[[ Raw data open ]]
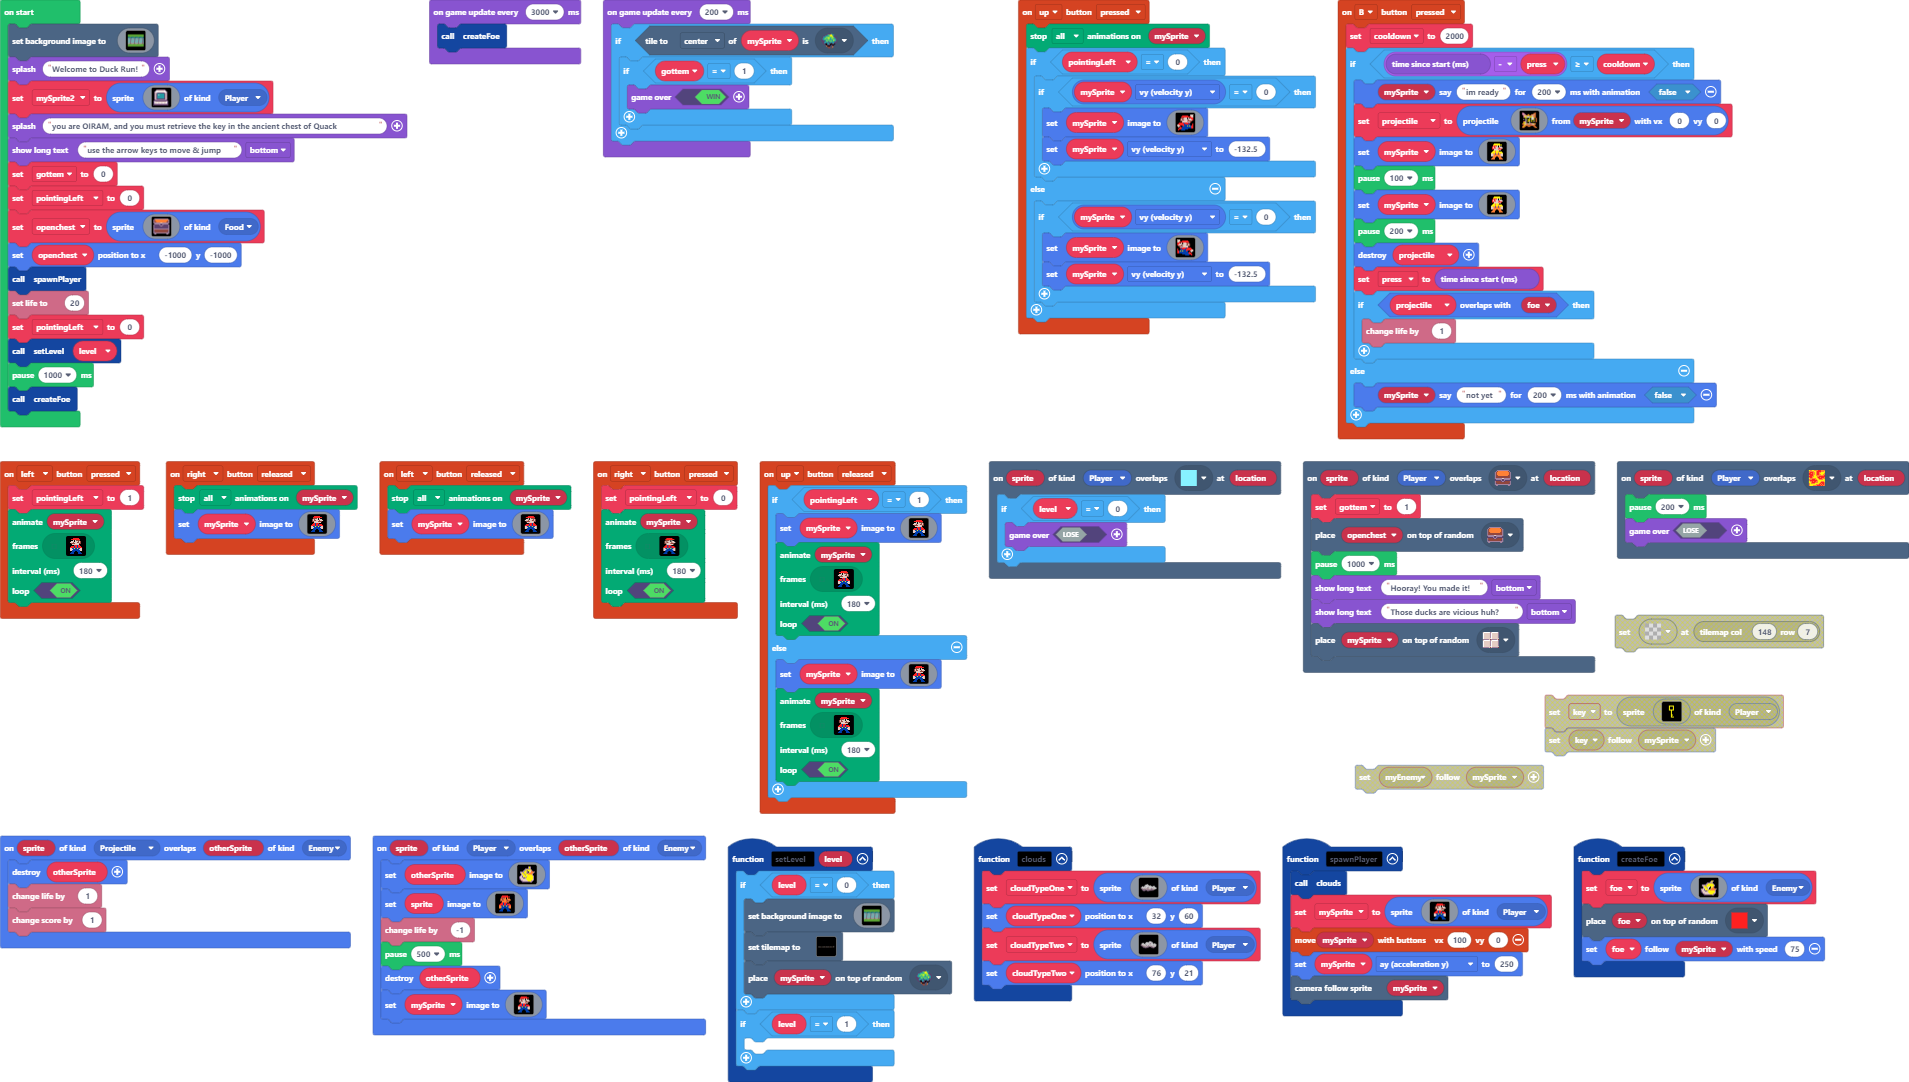
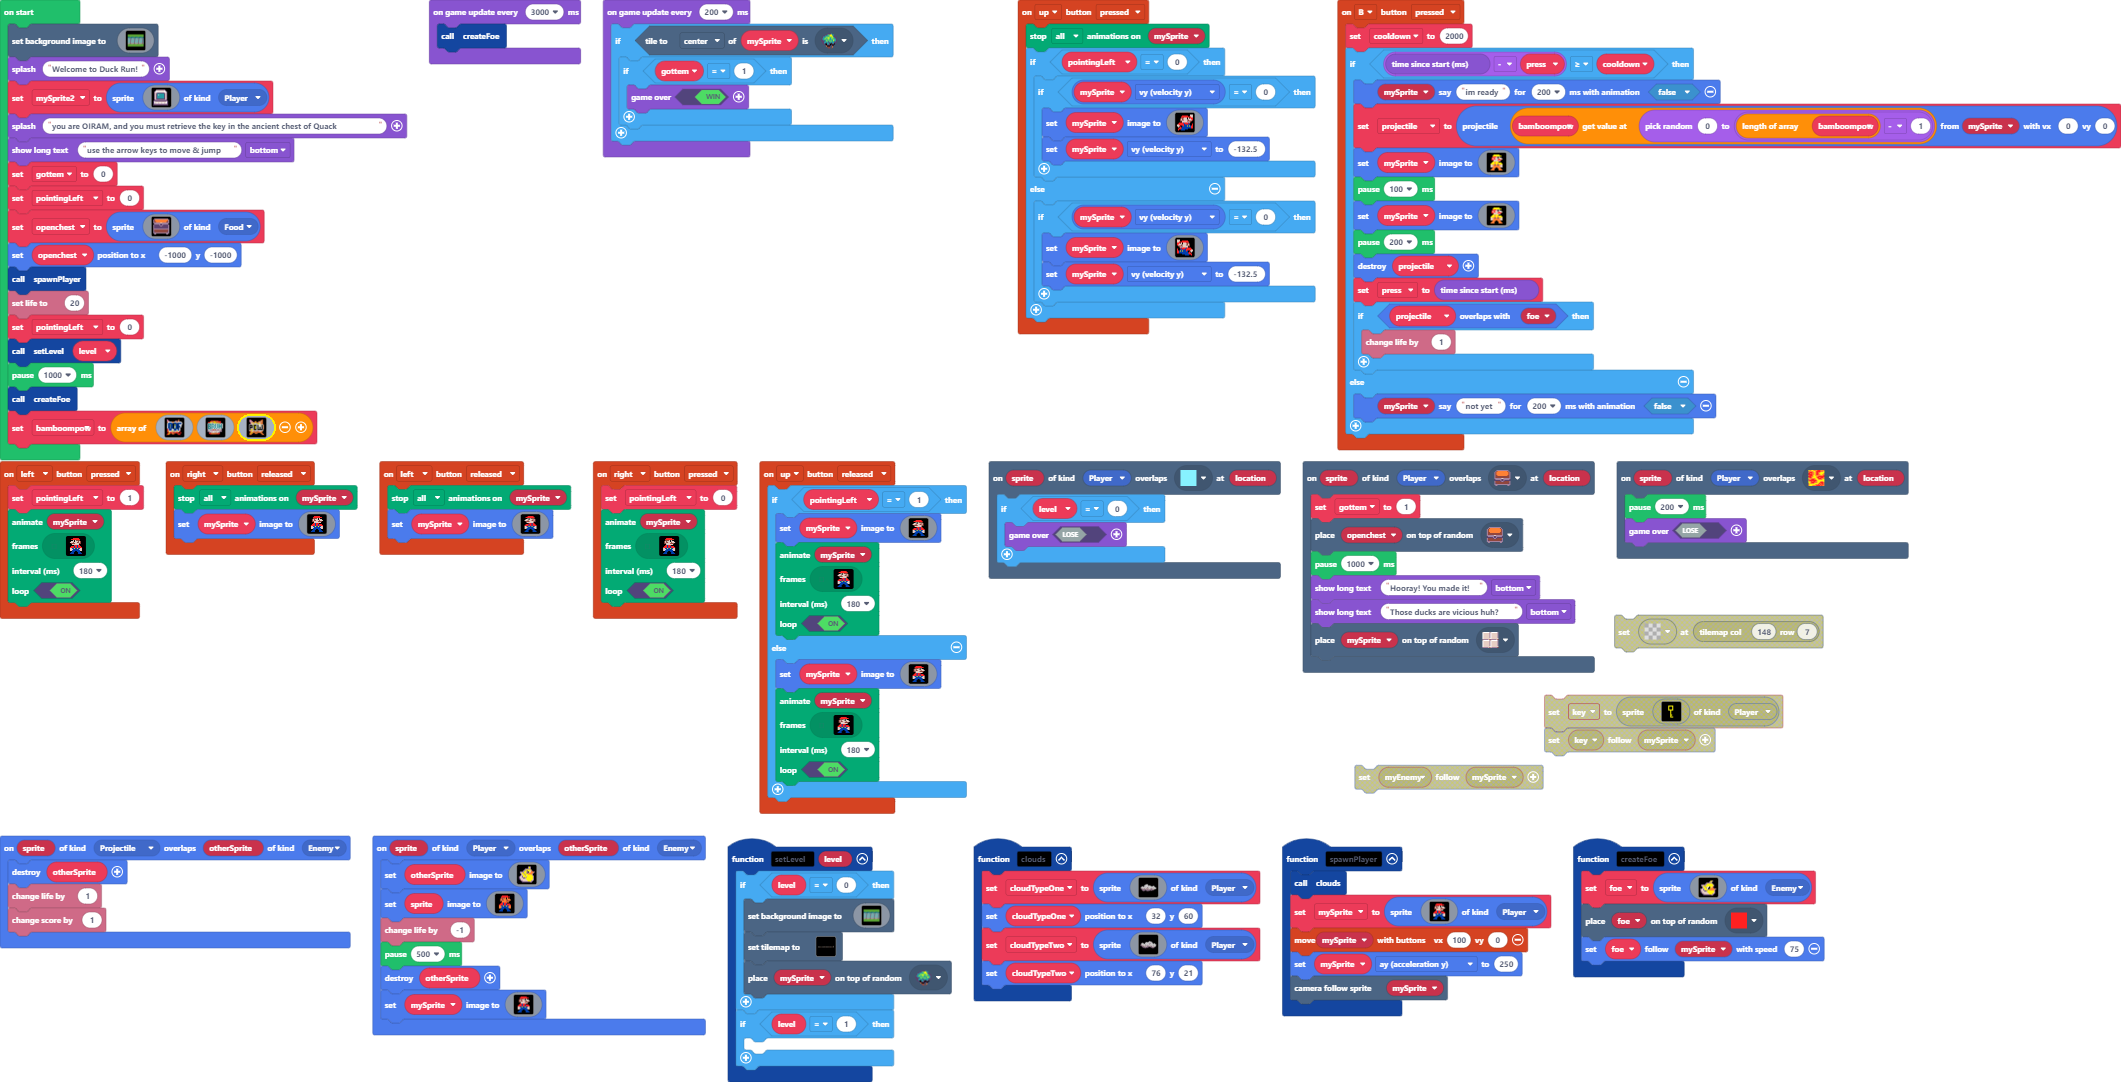
Update main.blocks, main.ts, images.g.jres, images.g.ts

diff --git a/main.ts b/main.ts
@@ -164,7 +164,7 @@ controller.B.onEvent(ControllerButtonEvent.Pressed, function () {
     cooldown = 2000
     if (game.runtime() - press >= cooldown) {
         mySprite.sayText("im ready", 200, false)
-        projectile = sprites.createProjectileFromSprite(assets.image`sabre`, mySprite, 0, 0)
+        projectile = sprites.createProjectileFromSprite(bamboompow[randint(0, bamboompow.length - 1)], mySprite, 0, 0)
         mySprite.setImage(assets.image`strapped`)
         pause(100)
         mySprite.setImage(assets.image`strapped`)
@@ -558,6 +558,7 @@ let projectile: Sprite = null
 let press = 0
 let cooldown = 0
 let mySprite: Sprite = null
+let bamboompow: Image[] = []
 let level = 0
 let openchest: Sprite = null
 let pointingLeft = 0
@@ -732,6 +733,69 @@ pointingLeft = 0
 setLevel(level)
 pause(1000)
 createFoe()
+bamboompow = [img`
+    .33...................44......
+    .33...................44......
+    .3333............33..344......
+    .3333............33..344......
+    .44d111111444411111441111111..
+    .4411111114444111114411111111.
+    ..1118888811118888811888888811
+    .11888888888ff8888888f88888811
+    .11888888888ff8888888f88888811
+    .11888858888ff8558888f8811111.
+    .11888858888ff8558888f8811111.
+    .11888858888ff8558888f881111..
+    .11888858888ff8118888f888811..
+    .11888818888ff8118888f888811..
+    .11888818888ff8118888f888811..
+    .11888818888ff8558888f8811....
+    .11888818888ff8558888f8811....
+    ...118888811888888888f8811....
+    .2233888881111888881188811....
+    .2233888881111888881188811....
+    .2233888881111888881188811....
+    .22551111155dd111115511122....
+    .22551111155dd111115511122....
+    .2222dd222dddd2443322d44......
+    ...2255222442244422222....22..
+    ...2255222442244422222....22..
+    .225544...44442......42222....
+    .225544...44442......42222....
+    22244.................2222....
+    ..............................
+    `, img`
+    ...............................
+    ...............................
+    .......22222222222222..........
+    .....224444455544444422222.....
+    .....224444455544444422222.....
+    .2222555dd4455555444444422.....
+    .2222555dd4455555444444422.....
+    .11111151111dd51155115512211...
+    166666616666111661166166116611.
+    166666616666611661166166116611.
+    166116616611661661166166116611.
+    166116616611661661166166116611.
+    166666116611661661166166666611.
+    166666116611661661166166666611.
+    166166616666611661166166116611.
+    166116616611661661166166116611.
+    166116616611661661166166116611.
+    1666666166111661166111661166...
+    1666661166111661166111111111...
+    b11111bb11224412211bbbbdddbb...
+    b11111bb11224412211bbbbdddbb...
+    bddddbbbbbbbbbbbbbbbbbbdddbb...
+    bbbdd111331111d11dd1111dbbbb...
+    bbbdd111331111d11dd1111dbbbb...
+    ...bbbbddd11113dddd11bbb.......
+    ...bbbbddd11113dddd11bbb.......
+    ...222244444444444444222.......
+    ...222244444444444444222.......
+    .....222444444444222222........
+    ...............................
+    `, assets.image`sabre`]
 game.onUpdateInterval(3000, function () {
     createFoe()
 })

diff --git a/images.g.ts b/images.g.ts
@@ -41,39 +41,6 @@ d d d . . 8 2 8 8 8 5 8 5 8 2 2
 . . . 4 4 4 . . . . 4 4 4 . . . 
 . . 4 4 4 4 . . . . 4 4 4 4 . . 
 `;
-            case "image3":
-            case "sabre":return img`
-..33.....................44...
-..3333.................4444...
-..3333.................4444...
-..33dd33....444....4444dd44...
-..33dd33....444....4444dd44...
-....335533445554444dddd4444...
-....335533445554444dddd4444...
-....33dd55dd111dd5555dd4444...
-....33dd55dd111dd5555dd4444...
-....44555511111115511115544...
-..ffffff55fffff55ff1111ddff44.
-..ffffff55fffff55ff1111ddff44.
-..ffddff11ff55f55ff111155ff44.
-..ffddff11ff55f55ff111155ff44.
-..ffffff11ff55f55ff55ff55ff44.
-..ffffff11ff55f55ff55ff55ff44.
-..ff4433ddff55fddff55ffddff44.
-..ff4433ddff55fddff55ffddff44.
-..ff5555ddfffffddffffffffff...
-..ff5555ddfffffddffffffffff...
-..445555dd3355ddd33dd555544...
-..4444dddd44ddddd4433dddd44...
-..4444dddd44ddddd4433dddd44...
-....445544444444444444444.....
-....445544444444444444444.....
-..445544....44444......4444...
-..445544....44444......4444...
-..4444...................4444.
-..4444...................4444.
-..............................
-`;
             case "image1":
             case "oiraM":return img`
 . . . . . 2 2 2 2 2 2 . . . . . 
@@ -92,6 +59,39 @@ d d d . . 8 2 8 8 8 5 8 5 8 2 2
 . . . . 8 8 8 . . 8 8 8 . . . . 
 . . . 8 8 8 . . . . 8 8 8 . . . 
 . . 8 8 8 8 . . . . 8 8 8 8 . . 
+`;
+            case "image3":
+            case "sabre":return img`
+..33.....................44...
+..3333.................4444...
+..3333.................4444...
+..33dd33....444....4444dd44...
+..33dd33....444....4444dd44...
+....335533445554444dddd4444...
+....335533445554444dddd4444...
+....33dd55dd111dd5555dd4444...
+....33dd55dd111dd5555dd4444...
+.111111115111111111111151111..
+.1ffffff15fffff11ff1111d1ff14.
+.1ffffff15fffff11ff1111d1ff14.
+.1ffddff11ff55f11ff111151ff14.
+.1ffddff11ff55f11ff111111ff14.
+.1ffffff11ff55f11ff11ff11ff14.
+.1ffffff11ff55f11ff11ff11ff14.
+.1ff111111ff55f11ff11ff11ff14.
+.1ff1433d1ff55f11ff11ff11ff14.
+.1ff1555d1fffff11ffffffffff1..
+.1ff1555d1fffff11ffffffffff1..
+.1111555d1111111111111111111..
+..4444dddd44ddddd4433dddd44...
+..4444dddd44ddddd4433dddd44...
+....445544444444444444444.....
+....445544444444444444444.....
+..445544....44444......4444...
+..445544....44444......4444...
+..4444...................4444.
+..4444...................4444.
+..............................
 `;
         }
         return null;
[[ Raw data closed ]]
=== Your goal ===
Your copy must repeat the data word for word and show none of its images.

=== Response to this exercise ===
Update main.blocks, main.ts, images.g.jres, images.g.ts

diff --git a/main.ts b/main.ts
@@ -164,7 +164,7 @@ controller.B.onEvent(ControllerButtonEvent.Pressed, function () {
     cooldown = 2000
     if (game.runtime() - press >= cooldown) {
         mySprite.sayText("im ready", 200, false)
-        projectile = sprites.createProjectileFromSprite(assets.image`sabre`, mySprite, 0, 0)
+        projectile = sprites.createProjectileFromSprite(bamboompow[randint(0, bamboompow.length - 1)], mySprite, 0, 0)
         mySprite.setImage(assets.image`strapped`)
         pause(100)
         mySprite.setImage(assets.image`strapped`)
@@ -558,6 +558,7 @@ let projectile: Sprite = null
 let press = 0
 let cooldown = 0
 let mySprite: Sprite = null
+let bamboompow: Image[] = []
 let level = 0
 let openchest: Sprite = null
 let pointingLeft = 0
@@ -732,6 +733,69 @@ pointingLeft = 0
 setLevel(level)
 pause(1000)
 createFoe()
+bamboompow = [img`
+    .33...................44......
+    .33...................44......
+    .3333............33..344......
+    .3333............33..344......
+    .44d111111444411111441111111..
+    .4411111114444111114411111111.
+    ..1118888811118888811888888811
+    .11888888888ff8888888f88888811
+    .11888888888ff8888888f88888811
+    .11888858888ff8558888f8811111.
+    .11888858888ff8558888f8811111.
+    .11888858888ff8558888f881111..
+    .11888858888ff8118888f888811..
+    .11888818888ff8118888f888811..
+    .11888818888ff8118888f888811..
+    .11888818888ff8558888f8811....
+    .11888818888ff8558888f8811....
+    ...118888811888888888f8811....
+    .2233888881111888881188811....
+    .2233888881111888881188811....
+    .2233888881111888881188811....
+    .22551111155dd111115511122....
+    .22551111155dd111115511122....
+    .2222dd222dddd2443322d44......
+    ...2255222442244422222....22..
+    ...2255222442244422222....22..
+    .225544...44442......42222....
+    .225544...44442......42222....
+    22244.................2222....
+    ..............................
+    `, img`
+    ...............................
+    ...............................
+    .......22222222222222..........
+    .....224444455544444422222.....
+    .....224444455544444422222.....
+    .2222555dd4455555444444422.....
+    .2222555dd4455555444444422.....
+    .11111151111dd51155115512211...
+    166666616666111661166166116611.
+    166666616666611661166166116611.
+    166116616611661661166166116611.
+    166116616611661661166166116611.
+    166666116611661661166166666611.
+    166666116611661661166166666611.
+    166166616666611661166166116611.
+    166116616611661661166166116611.
+    166116616611661661166166116611.
+    1666666166111661166111661166...
+    1666661166111661166111111111...
+    b11111bb11224412211bbbbdddbb...
+    b11111bb11224412211bbbbdddbb...
+    bddddbbbbbbbbbbbbbbbbbbdddbb...
+    bbbdd111331111d11dd1111dbbbb...
+    bbbdd111331111d11dd1111dbbbb...
+    ...bbbbddd11113dddd11bbb.......
+    ...bbbbddd11113dddd11bbb.......
+    ...222244444444444444222.......
+    ...222244444444444444222.......
+    .....222444444444222222........
+    ...............................
+    `, assets.image`sabre`]
 game.onUpdateInterval(3000, function () {
     createFoe()
 })

diff --git a/images.g.ts b/images.g.ts
@@ -41,39 +41,6 @@ d d d . . 8 2 8 8 8 5 8 5 8 2 2
 . . . 4 4 4 . . . . 4 4 4 . . . 
 . . 4 4 4 4 . . . . 4 4 4 4 . . 
 `;
-            case "image3":
-            case "sabre":return img`
-..33.....................44...
-..3333.................4444...
-..3333.................4444...
-..33dd33....444....4444dd44...
-..33dd33....444....4444dd44...
-....335533445554444dddd4444...
-....335533445554444dddd4444...
-....33dd55dd111dd5555dd4444...
-....33dd55dd111dd5555dd4444...
-....44555511111115511115544...
-..ffffff55fffff55ff1111ddff44.
-..ffffff55fffff55ff1111ddff44.
-..ffddff11ff55f55ff111155ff44.
-..ffddff11ff55f55ff111155ff44.
-..ffffff11ff55f55ff55ff55ff44.
-..ffffff11ff55f55ff55ff55ff44.
-..ff4433ddff55fddff55ffddff44.
-..ff4433ddff55fddff55ffddff44.
-..ff5555ddfffffddffffffffff...
-..ff5555ddfffffddffffffffff...
-..445555dd3355ddd33dd555544...
-..4444dddd44ddddd4433dddd44...
-..4444dddd44ddddd4433dddd44...
-....445544444444444444444.....
-....445544444444444444444.....
-..445544....44444......4444...
-..445544....44444......4444...
-..4444...................4444.
-..4444...................4444.
-..............................
-`;
             case "image1":
             case "oiraM":return img`
 . . . . . 2 2 2 2 2 2 . . . . . 
@@ -92,6 +59,39 @@ d d d . . 8 2 8 8 8 5 8 5 8 2 2
 . . . . 8 8 8 . . 8 8 8 . . . . 
 . . . 8 8 8 . . . . 8 8 8 . . . 
 . . 8 8 8 8 . . . . 8 8 8 8 . . 
+`;
+            case "image3":
+            case "sabre":return img`
+..33.....................44...
+..3333.................4444...
+..3333.................4444...
+..33dd33....444....4444dd44...
+..33dd33....444....4444dd44...
+....335533445554444dddd4444...
+....335533445554444dddd4444...
+....33dd55dd111dd5555dd4444...
+....33dd55dd111dd5555dd4444...
+.111111115111111111111151111..
+.1ffffff15fffff11ff1111d1ff14.
+.1ffffff15fffff11ff1111d1ff14.
+.1ffddff11ff55f11ff111151ff14.
+.1ffddff11ff55f11ff111111ff14.
+.1ffffff11ff55f11ff11ff11ff14.
+.1ffffff11ff55f11ff11ff11ff14.
+.1ff111111ff55f11ff11ff11ff14.
+.1ff1433d1ff55f11ff11ff11ff14.
+.1ff1555d1fffff11ffffffffff1..
+.1ff1555d1fffff11ffffffffff1..
+.1111555d1111111111111111111..
+..4444dddd44ddddd4433dddd44...
+..4444dddd44ddddd4433dddd44...
+....445544444444444444444.....
+....445544444444444444444.....
+..445544....44444......4444...
+..445544....44444......4444...
+..4444...................4444.
+..4444...................4444.
+..............................
 `;
         }
         return null;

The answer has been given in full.